Charlotte Smith (4 May 1749 – 28 October 1806 / London)
To the Snowdrop
Like pendent flakes of vegetating snow,
The early herald of the infant year,
Ere yet the adventurous crocus dares to blow,
Beneath the orchard boughs thy buds appear.
While still the cold north-east ungenial lours,
And scarce the hazel in the leafless copse,
Or sallows shew their downy powder'd flowers,
The grass is spangled with thy silver drops.
Yet when those pallid blossoms shall give place
To countless tribes, of richer hue and scent,
Summer's gay blooms, and autumn's yellow race,
I shall thy pale inodorous bells lament.
So journeying onward in life's varying track,
Ev'n while warm youth its bright illusion lends,
Fond memory often with regret looks back
To childhood's pleasures, and to infant friends.
Read this poem in other languages

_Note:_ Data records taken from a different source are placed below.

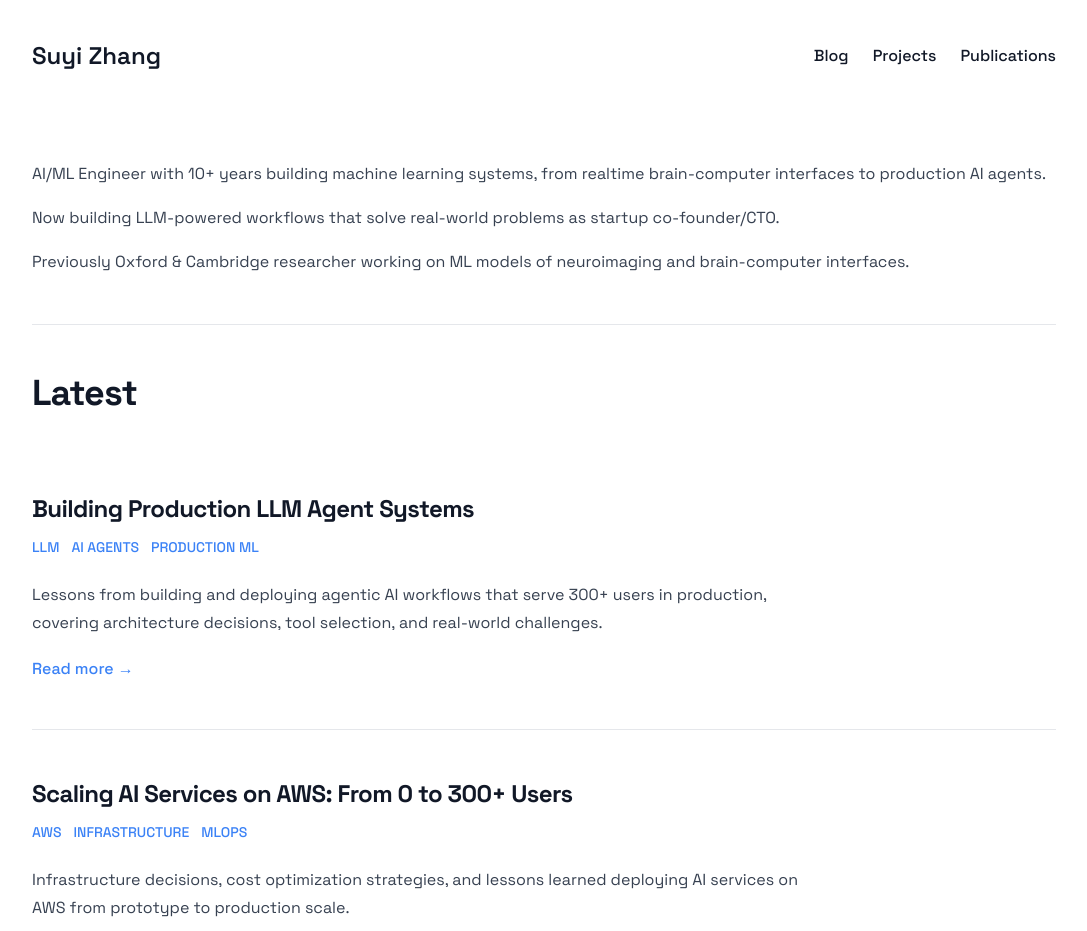
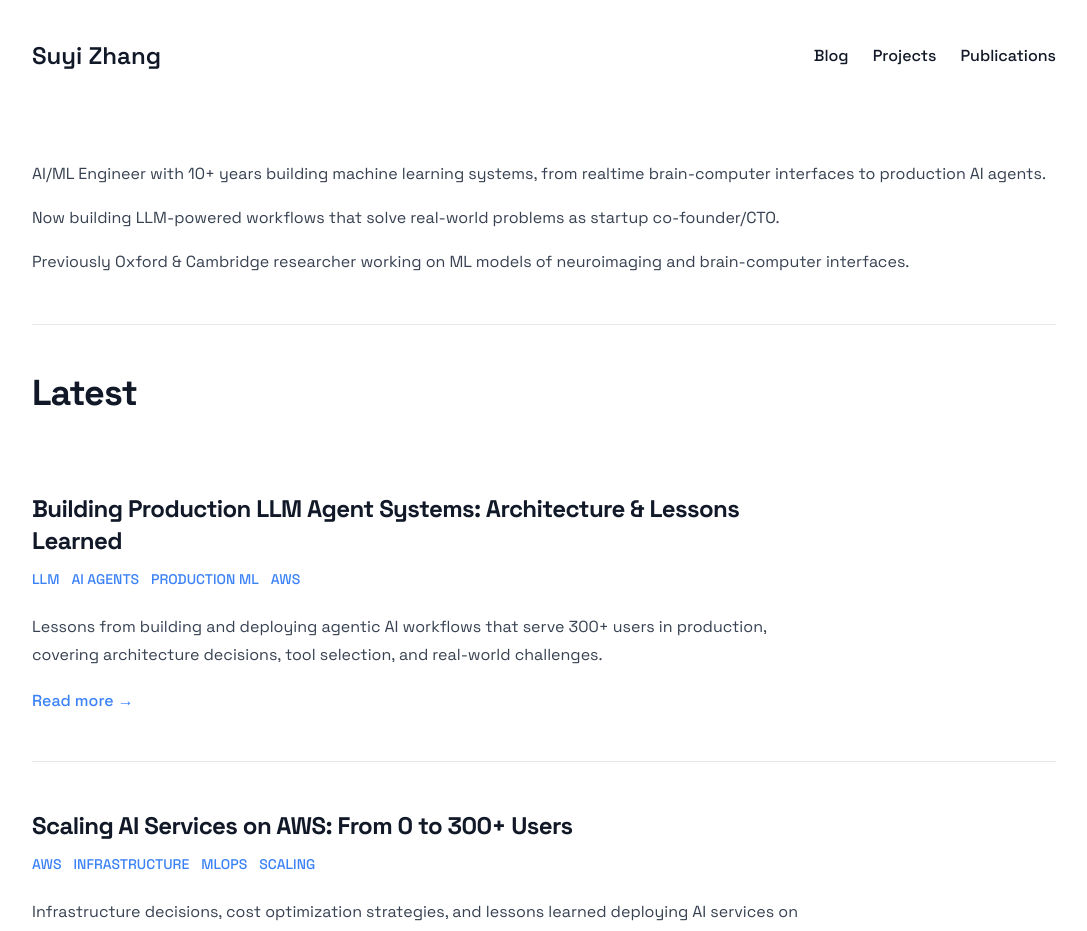
Before and after one commit to syzhang/syzhang.github.io, a Next.js app: page / in a window 1280 px wide. Shown: the top 931 px of the page, without its empty margins (96-1183 px from the left). Built offline with nearby package versions, Linux system fonts and the light colour scheme.

Commit message:
auto show posts

```diff
--- a/src/app/page.tsx
+++ b/src/app/page.tsx
@@ -1,6 +1,47 @@
 import Link from 'next/link';
+import fs from 'fs';
+import path from 'path';
+import matter from 'gray-matter';
+
+interface PostMetadata {
+  title: string;
+  date: string;
+  description: string;
+  tags?: string[];
+  slug: string;
+}
+
+function getLatestPosts(count: number = 2): PostMetadata[] {
+  const postsDirectory = path.join(process.cwd(), 'content', 'blog');
+
+  if (!fs.existsSync(postsDirectory)) {
+    return [];
+  }
+
+  const fileNames = fs.readdirSync(postsDirectory);
+  const posts = fileNames
+    .filter((fileName) => fileName.endsWith('.mdx'))
+    .map((fileName) => {
+      const slug = fileName.replace(/\.mdx$/, '');
+      const fullPath = path.join(postsDirectory, fileName);
+      const fileContents = fs.readFileSync(fullPath, 'utf8');
+      const { data } = matter(fileContents);
+
+      return {
+        slug,
+        title: data.title,
+        date: data.date,
+        description: data.description,
+        tags: data.tags,
+      };
+    });
+
+  return posts.sort((a, b) => (a.date < b.date ? 1 : -1)).slice(0, count);
+}
 
 export default function Home() {
+  const latestPosts = getLatestPosts(2);
+
   return (
     <div className="divide-y divide-gray-200 dark:divide-gray-700">
       <div className="prose max-w-none pb-8 pt-8 dark:prose-dark">
@@ -19,42 +60,48 @@ export default function Home() {
         <h2 className="text-3xl font-extrabold leading-9 tracking-tight text-gray-900 dark:text-gray-100 sm:text-4xl sm:leading-10 mb-8">
           Latest
         </h2>
+        {latestPosts.length === 0 ? (
+          <div className="text-gray-500 dark:text-gray-400">
+            <p>Blog posts coming soon! I'll be writing about building production LLM systems, AI agent architectures, and lessons learned from deploying ML in the real world.</p>
+          </div>
+        ) : (
           <div className="divide-y divide-gray-200 dark:divide-gray-700">
-          <article className="py-12">
+            {latestPosts.map((post) => (
+              <article key={post.slug} className="py-12">
                 <div className="space-y-2 xl:grid xl:grid-cols-4 xl:items-baseline xl:space-y-0">
                   <div className="space-y-5 xl:col-span-3">
                     <div className="space-y-6">
                       <div>
                         <h3 className="text-2xl font-bold leading-8 tracking-tight">
                           <Link
-                        href="/blog/production-llm-agents"
+                            href={`/blog/${post.slug}`}
                             className="text-gray-900 dark:text-gray-100"
                           >
-                        Building Production LLM Agent Systems
+                            {post.title}
                           </Link>
                         </h3>
+                        {post.tags && (
                           <div className="flex flex-wrap mt-3">
-                      <span className="mr-3 text-sm font-medium uppercase text-primary-500 dark:text-primary-400">
-                        LLM
+                            {post.tags.map((tag) => (
+                              <span
+                                key={tag}
+                                className="mr-3 text-sm font-medium uppercase text-primary-500 dark:text-primary-400"
+                              >
+                                {tag}
                               </span>
-                      <span className="mr-3 text-sm font-medium uppercase text-primary-500 dark:text-primary-400">
-                        AI Agents
-                      </span>
-                      <span className="mr-3 text-sm font-medium uppercase text-primary-500 dark:text-primary-400">
-                        Production ML
-                      </span>
+                            ))}
                           </div>
+                        )}
                       </div>
                       <div className="prose max-w-none text-gray-500 dark:text-gray-400">
-                    Lessons from building and deploying agentic AI workflows that serve 300+ users in production,
-                    covering architecture decisions, tool selection, and real-world challenges.
+                        {post.description}
                       </div>
                     </div>
                     <div className="text-base font-medium leading-6">
                       <Link
-                    href="/blog/production-llm-agents"
+                        href={`/blog/${post.slug}`}
                         className="text-primary-500 hover:text-primary-600 dark:hover:text-primary-400"
-                    aria-label="Read more: Building Production LLM Agent Systems"
+                        aria-label={`Read more: ${post.title}`}
                       >
                         Read more &rarr;
                       </Link>
@@ -62,50 +109,9 @@ export default function Home() {
                   </div>
                 </div>
               </article>
-
-          <article className="py-12">
-            <div className="space-y-2 xl:grid xl:grid-cols-4 xl:items-baseline xl:space-y-0">
-              <div className="space-y-5 xl:col-span-3">
-                <div className="space-y-6">
-                  <div>
-                    <h3 className="text-2xl font-bold leading-8 tracking-tight">
-                      <Link
-                        href="/blog/aws-scaling-ai-services"
-                        className="text-gray-900 dark:text-gray-100"
-                      >
-                        Scaling AI Services on AWS: From 0 to 300+ Users
-                      </Link>
-                    </h3>
-                    <div className="flex flex-wrap mt-3">
-                      <span className="mr-3 text-sm font-medium uppercase text-primary-500 dark:text-primary-400">
-                        AWS
-                      </span>
-                      <span className="mr-3 text-sm font-medium uppercase text-primary-500 dark:text-primary-400">
-                        Infrastructure
-                      </span>
-                      <span className="mr-3 text-sm font-medium uppercase text-primary-500 dark:text-primary-400">
-                        MLOps
-                      </span>
+            ))}
           </div>
-                  </div>
-                  <div className="prose max-w-none text-gray-500 dark:text-gray-400">
-                    Infrastructure decisions, cost optimization strategies, and lessons learned deploying AI services
-                    on AWS from prototype to production scale.
-                  </div>
-                </div>
-                <div className="text-base font-medium leading-6">
-                  <Link
-                    href="/blog/aws-scaling-ai-services"
-                    className="text-primary-500 hover:text-primary-600 dark:hover:text-primary-400"
-                    aria-label="Read more: Scaling AI Services on AWS"
-                  >
-                    Read more &rarr;
-                  </Link>
-                </div>
-              </div>
-            </div>
-          </article>
-        </div>
+        )}
 
         <div className="flex justify-end text-base font-medium leading-6">
           <Link
```
Lines whose indentation alone changed are shown as unchanged.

This poem has not been translated into any other language yet.